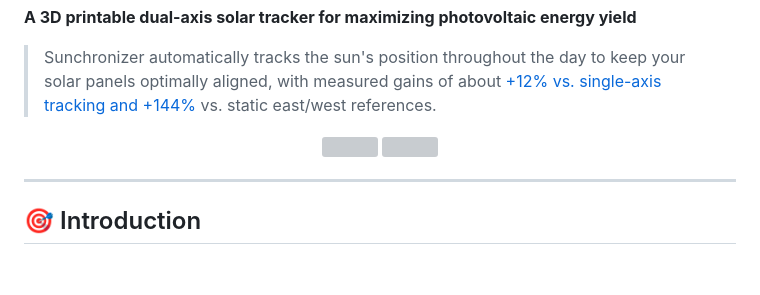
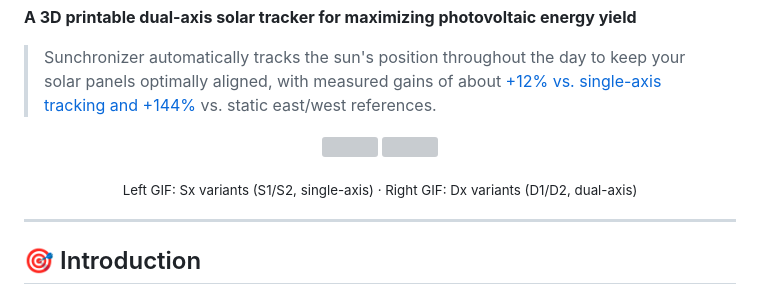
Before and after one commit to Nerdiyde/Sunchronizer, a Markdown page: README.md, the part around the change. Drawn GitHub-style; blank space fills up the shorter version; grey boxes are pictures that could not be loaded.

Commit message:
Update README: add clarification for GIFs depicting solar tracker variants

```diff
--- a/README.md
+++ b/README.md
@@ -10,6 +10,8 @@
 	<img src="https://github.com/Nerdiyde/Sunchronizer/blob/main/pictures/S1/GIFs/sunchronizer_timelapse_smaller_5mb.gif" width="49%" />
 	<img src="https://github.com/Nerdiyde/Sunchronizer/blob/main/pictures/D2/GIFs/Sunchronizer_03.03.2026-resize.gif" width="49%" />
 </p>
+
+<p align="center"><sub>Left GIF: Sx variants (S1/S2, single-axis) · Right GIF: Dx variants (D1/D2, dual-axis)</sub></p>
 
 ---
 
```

────────────────

## Task brief
Set down all entries above again, exactly, without images.

## Task result
Before and after one commit to Nerdiyde/Sunchronizer, a Markdown page: README.md, the part around the change. Drawn GitHub-style; blank space fills up the shorter version; grey boxes are pictures that could not be loaded.

Commit message:
Update README: add clarification for GIFs depicting solar tracker variants

```diff
--- a/README.md
+++ b/README.md
@@ -10,6 +10,8 @@
 	<img src="https://github.com/Nerdiyde/Sunchronizer/blob/main/pictures/S1/GIFs/sunchronizer_timelapse_smaller_5mb.gif" width="49%" />
 	<img src="https://github.com/Nerdiyde/Sunchronizer/blob/main/pictures/D2/GIFs/Sunchronizer_03.03.2026-resize.gif" width="49%" />
 </p>
+
+<p align="center"><sub>Left GIF: Sx variants (S1/S2, single-axis) · Right GIF: Dx variants (D1/D2, dual-axis)</sub></p>
 
 ---
 
```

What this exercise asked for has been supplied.